Objective: To evaluate the impact of delayed cord clamping (DCC) on need for inotropic support and mean arterial blood pressure (MABP). Methods: This is a single-center, prospective case-control study of premature infants, born <32 weeks gestation, who underwent DCC in comparison to a matched control group who underwent immediate cord clamping (ICC). The primary outcomes were the differences in MABP and inotropic medication used over the first week of life. Secondary outcomes included the admission hemoglobin, need for blood transfusion, and rates of intraventricular hemorrhage (IVH). Infants were matched on EGA, birth weight, sex, antenatal corticosteroid and magnesium exposure, and presence of chorioamnionitis. Results: Hundred and fifty-eight infants (DCC n = 79, ICC n = 79) were included. Demographic factors were similar between groups. DCC infants had a higher admission hemoglobin (p <.01), reduced incidence of high-grade IVH (p =.03), fewer median transfusions (p =.03), and were discharged at an earlier post-menstrual age (p =.04). When controlling for other factors, DCC was not associated with a reduction in inotrope use (p =.22) but was associated with a reduction in high-grade IVH (p =.01). There was no difference in MABP between the groups.

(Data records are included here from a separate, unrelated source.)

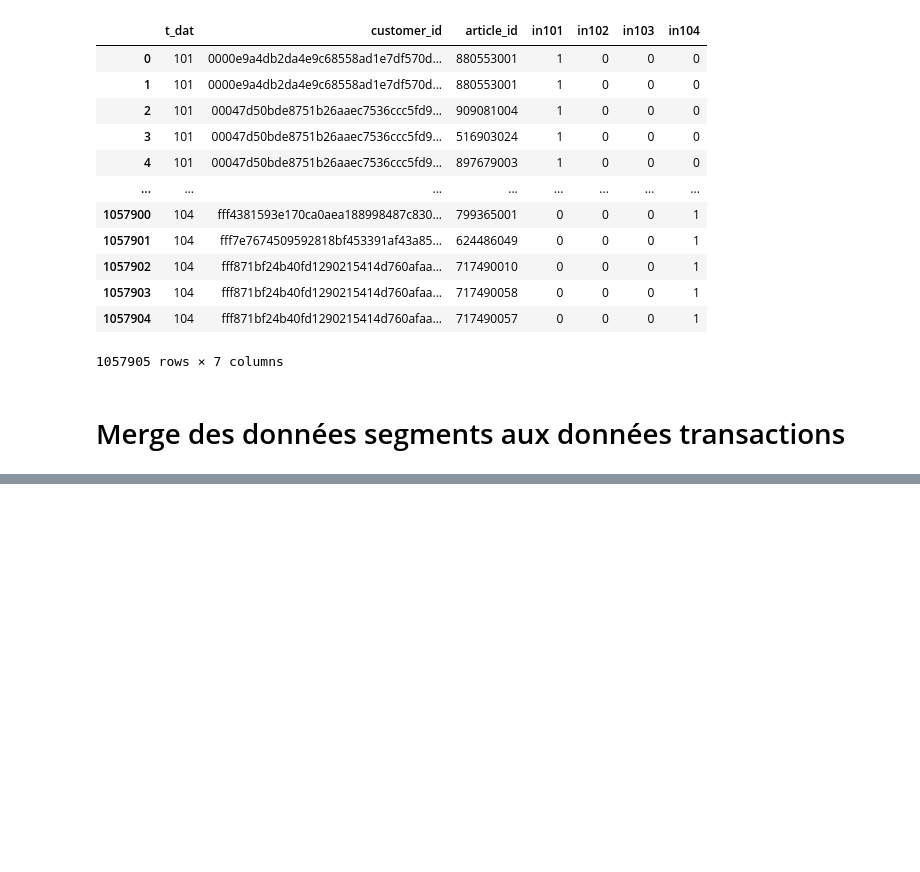
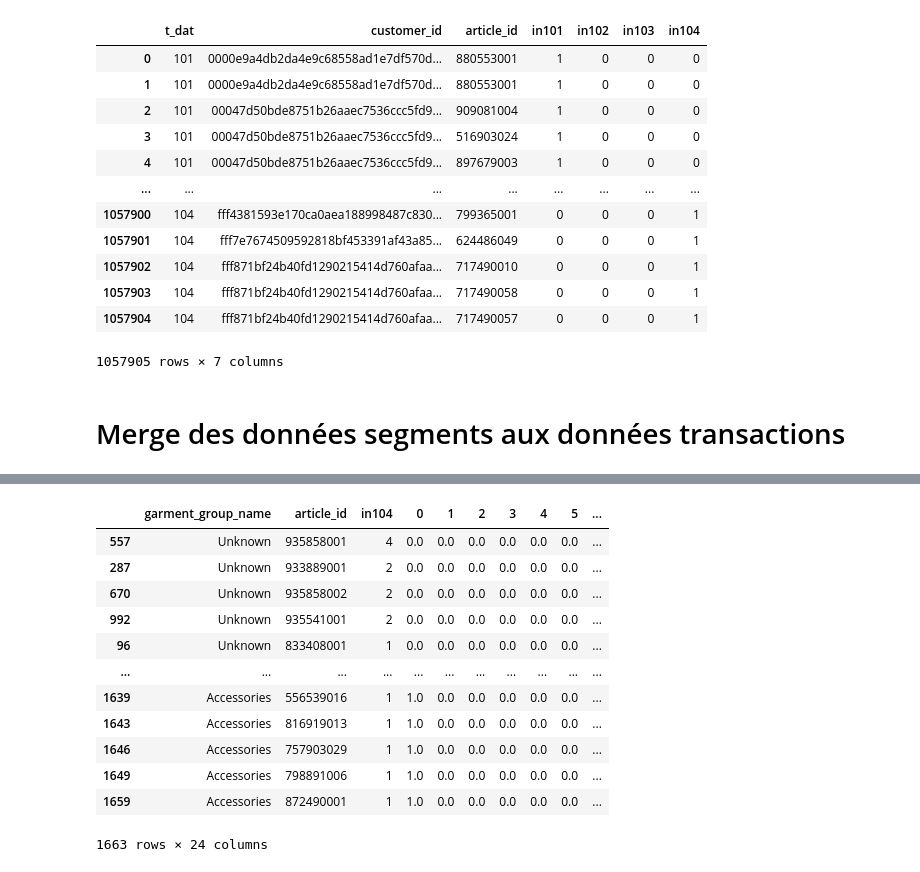
Before and after one commit to NaceurJed/celfernandes, a Jupyter notebook: notebooks/Baseline+_with_matrix_age_x_catprod.ipynb, the cells around one changed output, grey strips where cells are left out. Cells and saved outputs as stored; diff of their text form; code cells hidden in the pictures; blank space fills up the shorter version.

```diff
--- a/notebooks/Baseline+_with_matrix_age_x_catprod.ipynb
+++ b/notebooks/Baseline+_with_matrix_age_x_catprod.ipynb
@@ -439,0 +462,16 @@ dtype: float64
+# %%
+achats_cat_art
+# %% [output]
+|  | garment_group_name | article_id | in104 | 0 | 1 | 2 | 3 | 4 | 5 | ... |
+| 557 | Unknown | 935858001 | 4 | 0.0 | 0.0 | 0.0 | 0.0 | 0.0 | 0.0 | ... |
+| 287 | Unknown | 933889001 | 2 | 0.0 | 0.0 | 0.0 | 0.0 | 0.0 | 0.0 | ... |
+| 670 | Unknown | 935858002 | 2 | 0.0 | 0.0 | 0.0 | 0.0 | 0.0 | 0.0 | ... |
+| 992 | Unknown | 935541001 | 2 | 0.0 | 0.0 | 0.0 | 0.0 | 0.0 | 0.0 | ... |
+| 96 | Unknown | 833408001 | 1 | 0.0 | 0.0 | 0.0 | 0.0 | 0.0 | 0.0 | ... |
+| ... | ... | ... | ... | ... | ... | ... | ... | ... | ... | ... |
+| 1639 | Accessories | 556539016 | 1 | 1.0 | 0.0 | 0.0 | 0.0 | 0.0 | 0.0 | ... |
+| 1643 | Accessories | 816919013 | 1 | 1.0 | 0.0 | 0.0 | 0.0 | 0.0 | 0.0 | ... |
+| 1646 | Accessories | 757903029 | 1 | 1.0 | 0.0 | 0.0 | 0.0 | 0.0 | 0.0 | ... |
+| 1649 | Accessories | 798891006 | 1 | 1.0 | 0.0 | 0.0 | 0.0 | 0.0 | 0.0 | ... |
+| 1659 | Accessories | 872490001 | 1 | 1.0 | 0.0 | 0.0 | 0.0 | 0.0 | 0.0 | ... |
+1663 rows × 24 columns
```
Also changed, not shown: parts of 49 cells of this notebook, 1 other file.
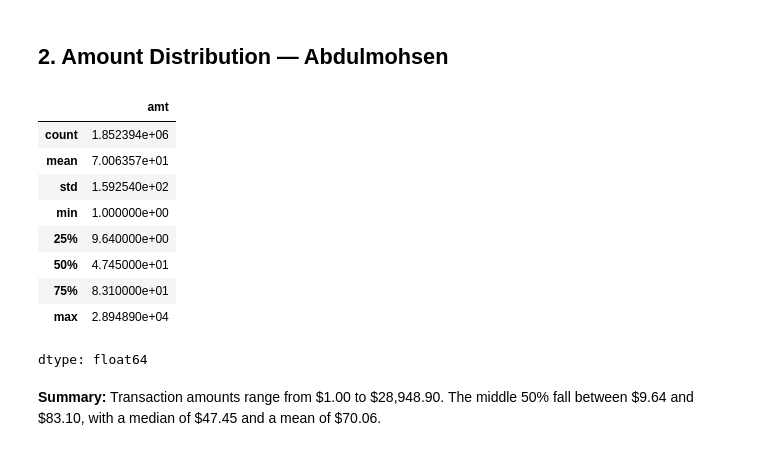
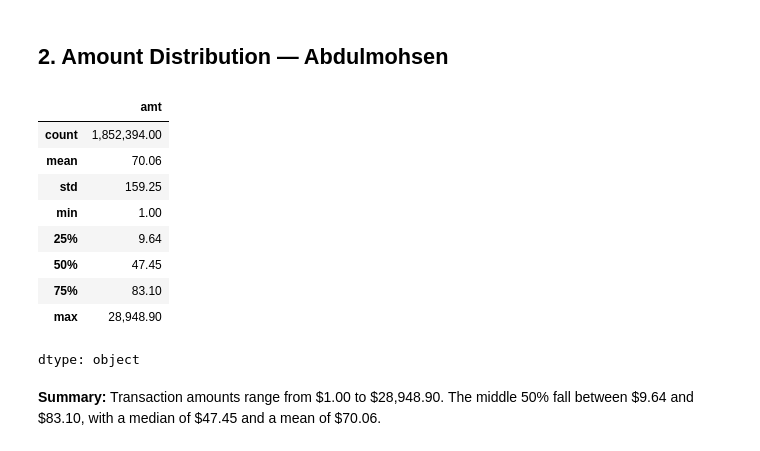
Before and after one commit to DhaiHamoud/Fraud-Detection-in-the-Financial-Transaction-Market, a Jupyter notebook: notebooks/02_eda.ipynb, the cells around one changed output. Cells and saved outputs as stored; diff of their text form; code cells hidden in the pictures.

```diff
--- a/notebooks/02_eda.ipynb
+++ b/notebooks/02_eda.ipynb
@@ -53,18 +53,18 @@ plt.xlabel("");
 ## 2. Amount Distribution — Abdulmohsen
 # %%
 #Summary statistics for transaction amounts
-df['amt'].describe()
+df['amt'].describe().apply('{:,.2f}'.format)
 # %% [output]
 |  | amt |
-| count | 1.852394e+06 |
-| mean | 7.006357e+01 |
-| std | 1.592540e+02 |
-| min | 1.000000e+00 |
-| 25% | 9.640000e+00 |
-| 50% | 4.745000e+01 |
-| 75% | 8.310000e+01 |
-| max | 2.894890e+04 |
+| count | 1,852,394.00 |
+| mean | 70.06 |
+| std | 159.25 |
+| min | 1.00 |
+| 25% | 9.64 |
+| 50% | 47.45 |
+| 75% | 83.10 |
+| max | 28,948.90 |
-dtype: float64
+dtype: object
 # %% [markdown]
 **Summary:** Transaction amounts range from \$1.00 to \$28,948.90. The middle 50% fall between \$9.64 and \$83.10, with a median of \$47.45 and a mean of \$70.06.
 # %%
```
Also changed, not shown: parts of 11 cells of this notebook.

Conclusions: DCC is not associated with a reduction in the use of inotropes or a difference in MABP.
- Delayed cord clamping
- intraventricular hemorrhage